▸ Supplied entries
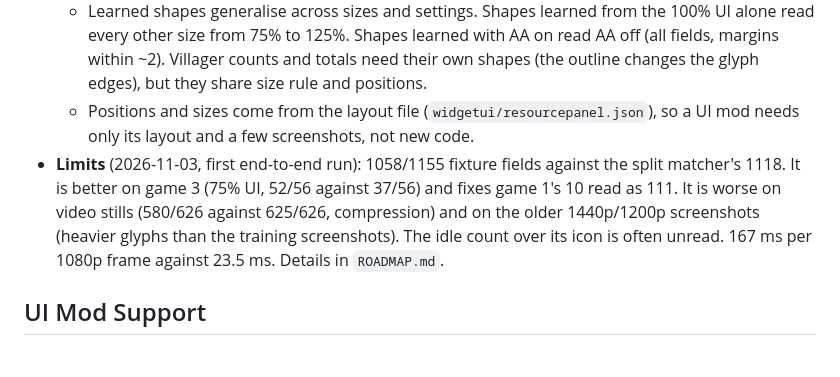
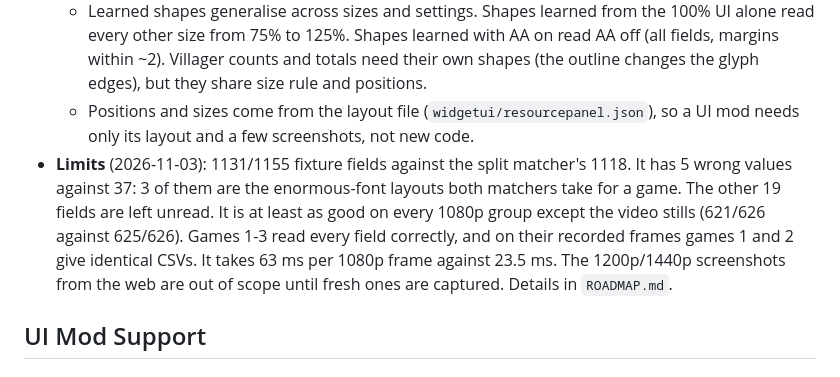
Before and after one commit to chris-h-sg/aoe2-squire, a Markdown page: DECISION_LOG.md, the part around the change. Drawn GitHub-style.

```diff
--- a/DECISION_LOG.md
+++ b/DECISION_LOG.md
@@ -106,7 +106,7 @@ This log captures the high-level architectural and design decisions of the AoE2
     *   Rendering the digits exactly from the game's own files was tried first (shader port, 2026-11-03), without disassembling the game, using shader and font files only. The shaders port exactly: the Rust port equals the game's shader run on the GPU. But the glyph outlines on screen differ from the font atlas, so no fit of the runtime unknowns reproduces the pixels (best ~40-55 grey levels RMSE). Anti-Alias Text changes the digits in a way that isn't a blur of the AA-off image, and RenderDoc can't attach (anti-tamper). Learned shapes fit the screen at ~15-25 instead.
     *   Learned shapes generalise across sizes and settings. Shapes learned from the 100% UI alone read every other size from 75% to 125%. Shapes learned with AA on read AA off (all fields, margins within ~2). Villager counts and totals need their own shapes (the outline changes the glyph edges), but they share size rule and positions.
     *   Positions and sizes come from the layout file (`widgetui/resourcepanel.json`), so a UI mod needs only its layout and a few screenshots, not new code.
-*   **Limits** (2026-11-03, first end-to-end run): 1058/1155 fixture fields against the split matcher's 1118. It is better on game 3 (75% UI, 52/56 against 37/56) and fixes game 1's 10 read as 111. It is worse on video stills (580/626 against 625/626, compression) and on the older 1440p/1200p screenshots (heavier glyphs than the training screenshots). The idle count over its icon is often unread. 167 ms per 1080p frame against 23.5 ms. Details in `ROADMAP.md`.
+*   **Limits** (2026-11-03): 1131/1155 fixture fields against the split matcher's 1118. It has 5 wrong values against 37: 3 of them are the enormous-font layouts both matchers take for a game. The other 19 fields are left unread. It is at least as good on every 1080p group except the video stills (621/626 against 625/626). Games 1-3 read every field correctly, and on their recorded frames games 1 and 2 give identical CSVs. It takes 63 ms per 1080p frame against 23.5 ms. The 1200p/1440p screenshots from the web are out of scope until fresh ones are captured. Details in `ROADMAP.md`.
 
 ## UI Mod Support
 
```
Also changed, not shown: ROADMAP.md (+19 -16 lines).
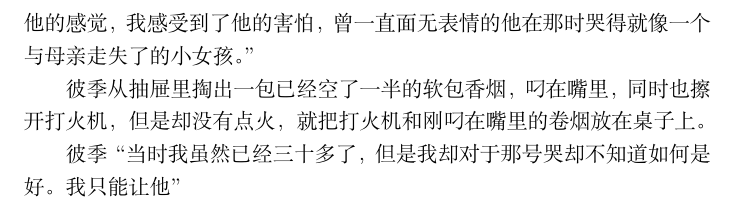
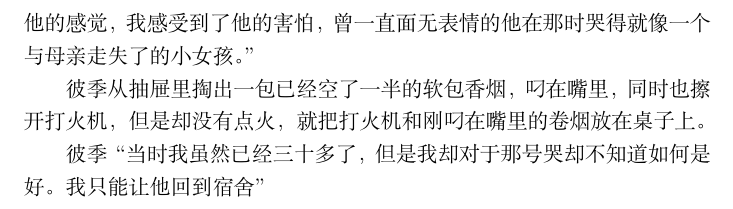
Before and after one commit to 2517kun/AVG-project, a LaTeX document (AVG设定_关于平京到北育前.tex): part of page 11 of 11, cut so that both start at the same text. Compiled offline with XeLaTeX; a missing font is replaced by an installed copy or a similar font.

Commit message:
try in another computer

```diff
--- a/AVG设定_关于平京到北育前.tex
+++ b/AVG设定_关于平京到北育前.tex
@@ -440,7 +440,7 @@ Feynman“嘿嘿\textasciitilde 被你猜到了，往东走两个公里有一家
 
 彼季从抽屉里掏出一包已经空了一半的软包香烟，叼在嘴里，同时也擦开打火机，但是却没有点火，就把打火机和刚叼在嘴里的卷烟放在桌子上。
 
-彼季“当时我虽然已经三十多了，但是我却对于那号哭却不知道如何是好。我只能让他”
+彼季“当时我虽然已经三十多了，但是我却对于那号哭却不知道如何是好。我只能让他回到宿舍”
 
 
 
```
Also changed, not shown: AVG设定_关于平京到北育前.pdf, 2 other files.
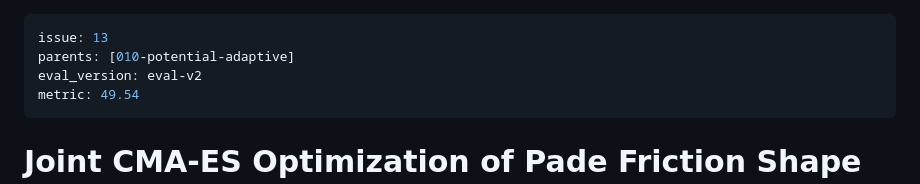
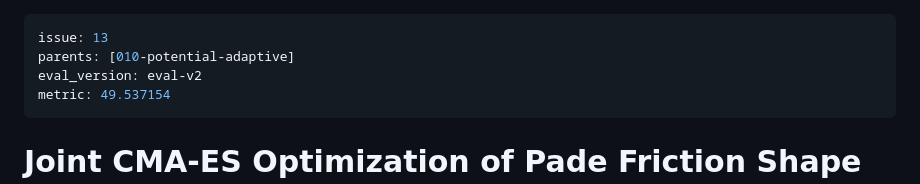
Before and after one commit to wwang2/nh-friction, a Markdown page: orbits/012-joint-cmaes-alpha/log.md, the part around the change. Drawn GitHub-style.

Commit message:
[orbit/012-joint-cmaes-alpha] verified METRIC=49.537154 (3 seeds)

```diff
--- a/orbits/012-joint-cmaes-alpha/log.md
+++ b/orbits/012-joint-cmaes-alpha/log.md
@@ -2,7 +2,7 @@
 issue: 13
 parents: [010-potential-adaptive]
 eval_version: eval-v2
-metric: 49.54
+metric: 49.537154
 ---
 
 # Joint CMA-ES Optimization of Pade Friction Shape and Effective-Q Scaling
```
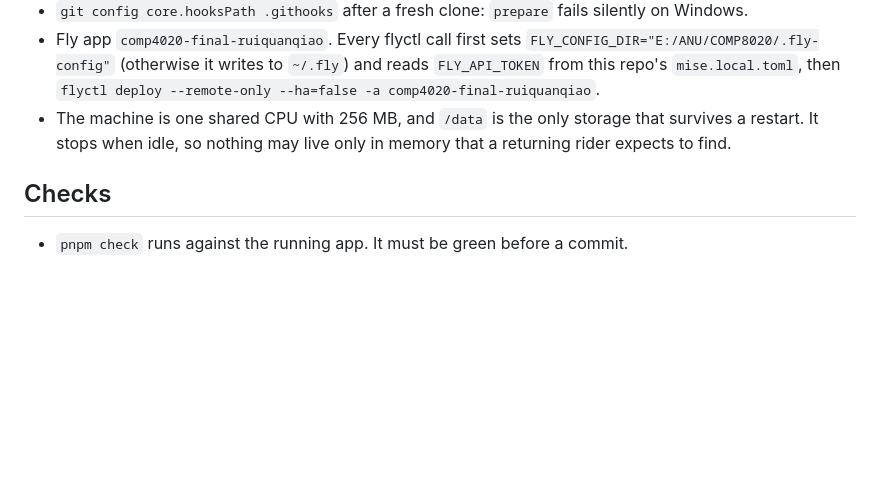
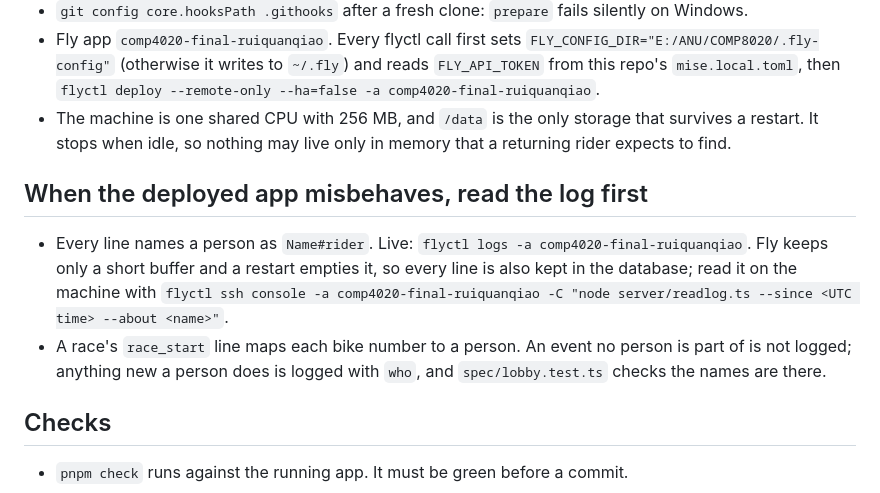
Before and after one commit to comp4020-agentic-coding-studio/comp4020-final-ruiquanqiao, a Markdown page: CLAUDE.md, the part around the change. Drawn GitHub-style; blank space fills up the shorter version.

Commit message:
Tell the agent to read the kept log first when the deployed app misbehaves
The log is what crit 10 is narrated from and what the week 10 lecture says
an agent should read when a deployed app goes wrong, so CLAUDE.md now says
where it is (flyctl logs, and the database copy through server/readlog.ts
over flyctl ssh) and that anything new a person does is logged by name.
Checked on the live app: a fresh browser renamed itself LogCheck and both
channels named it, LogCheck#39 with its old name beside it.

Co-Authored-By: Claude Opus 5.5 (1M context) <noreply@anthropic.com>

```diff
--- a/CLAUDE.md
+++ b/CLAUDE.md
@@ -86,6 +86,17 @@ their own browsers.
   that survives a restart. It stops when idle, so nothing may live only in
   memory that a returning rider expects to find.
 
+## When the deployed app misbehaves, read the log first
+
+- Every line names a person as `Name#rider`. Live:
+  `flyctl logs -a comp4020-final-ruiquanqiao`. Fly keeps only a short buffer
+  and a restart empties it, so every line is also kept in the database; read
+  it on the machine with
+  `flyctl ssh console -a comp4020-final-ruiquanqiao -C "node server/readlog.ts --since <UTC time> --about <name>"`.
+- A race's `race_start` line maps each bike number to a person. An event no
+  person is part of is not logged; anything new a person does is logged with
+  `who`, and `spec/lobby.test.ts` checks the names are there.
+
 ## Checks
 
 - `pnpm check` runs against the running app. It must be green before a commit.
```
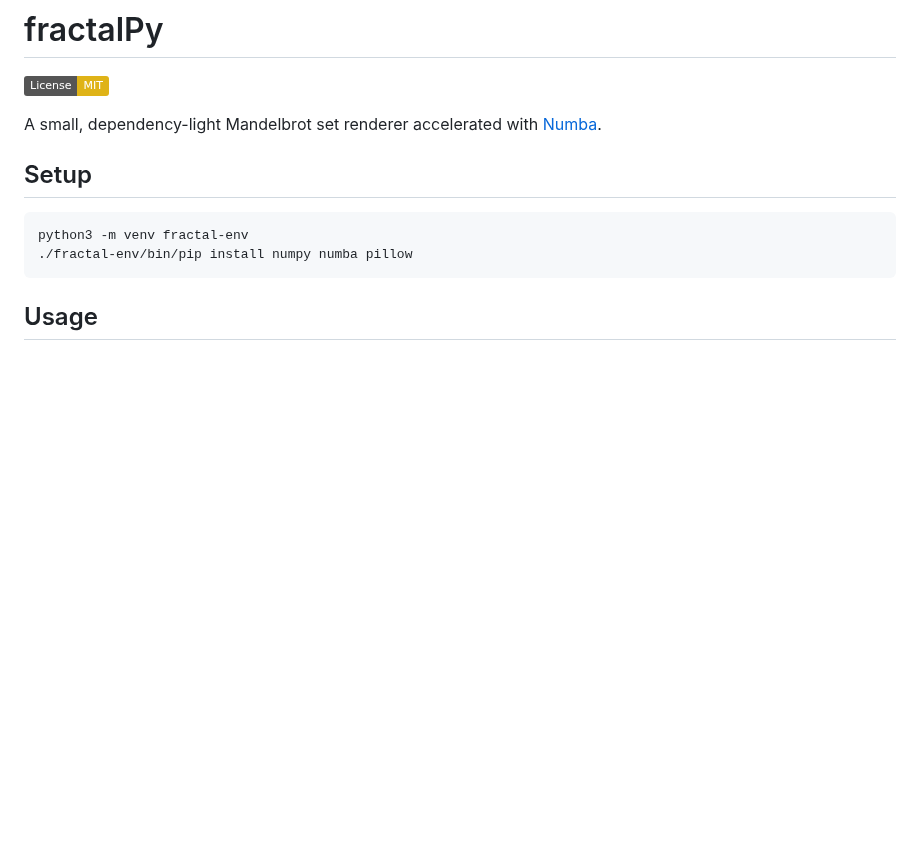
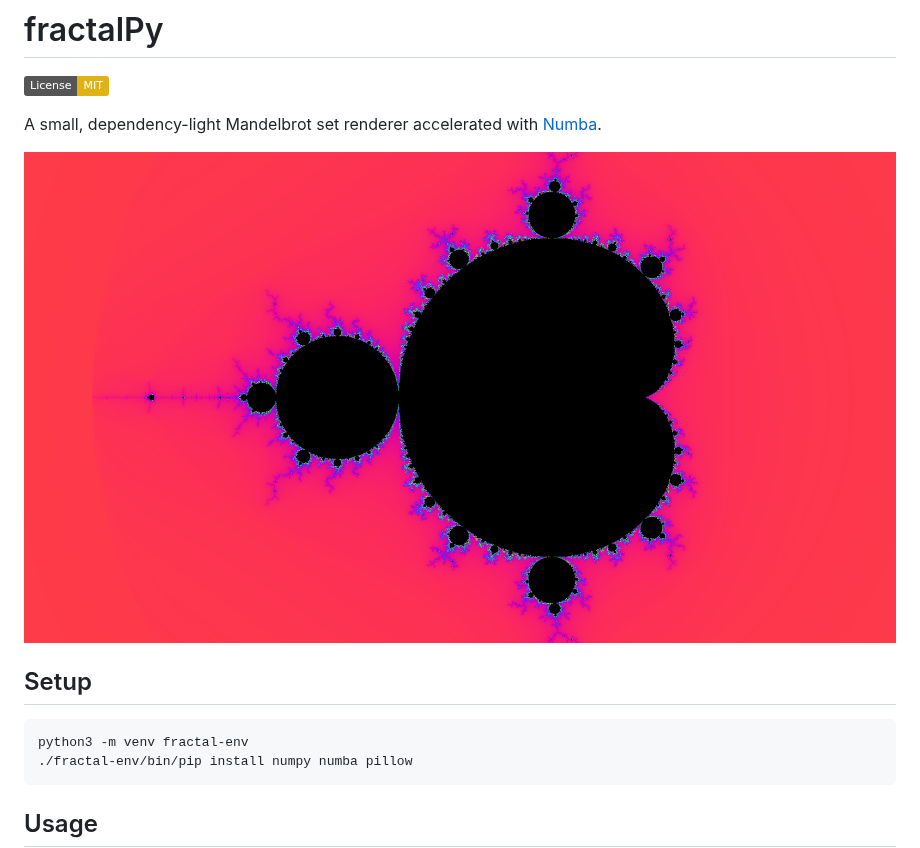
Before and after one commit to alastairhm/fractalPy, a Markdown page: README.md, the part around the change. Rendered like a GitHub page; pictures changed too: docs/screenshot.png (added); badges without logos; blank space fills up the shorter version.

Commit message:
Add README screenshot and update changelog
Co-Authored-By: Claude Sonnet 5 <noreply@anthropic.com>

```diff
--- a/README.md
+++ b/README.md
@@ -3,6 +3,8 @@
 [![License: MIT](https://img.shields.io/badge/License-MIT-yellow.svg)](LICENSE)
 
 A small, dependency-light Mandelbrot set renderer accelerated with [Numba](https://numba.pydata.org/).
+
+![Mandelbrot set render](docs/screenshot.png)
 
 ## Setup
 
```
Also changed, not shown: CHANGELOG.md (+2 -0 lines), 1 other file.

▸ What the exercise asks
Using the data above, output the line that has "Also changed, not shown: AVG设定_关于平京到北育前.pdf, 2", the line that has "where it is", and whatever lines fall between, each exactly as it stands and without pictures.

▸ Solved exercise
Also changed, not shown: AVG设定_关于平京到北育前.pdf, 2 other files.
Before and after one commit to wwang2/nh-friction, a Markdown page: orbits/012-joint-cmaes-alpha/log.md, the part around the change. Drawn GitHub-style.

Commit message:
[orbit/012-joint-cmaes-alpha] verified METRIC=49.537154 (3 seeds)

```diff
--- a/orbits/012-joint-cmaes-alpha/log.md
+++ b/orbits/012-joint-cmaes-alpha/log.md
@@ -2,7 +2,7 @@
 issue: 13
 parents: [010-potential-adaptive]
 eval_version: eval-v2
-metric: 49.54
+metric: 49.537154
 ---
 
 # Joint CMA-ES Optimization of Pade Friction Shape and Effective-Q Scaling
```
Before and after one commit to comp4020-agentic-coding-studio/comp4020-final-ruiquanqiao, a Markdown page: CLAUDE.md, the part around the change. Drawn GitHub-style; blank space fills up the shorter version.

Commit message:
Tell the agent to read the kept log first when the deployed app misbehaves
The log is what crit 10 is narrated from and what the week 10 lecture says
an agent should read when a deployed app goes wrong, so CLAUDE.md now says
where it is (flyctl logs, and the database copy through server/readlog.ts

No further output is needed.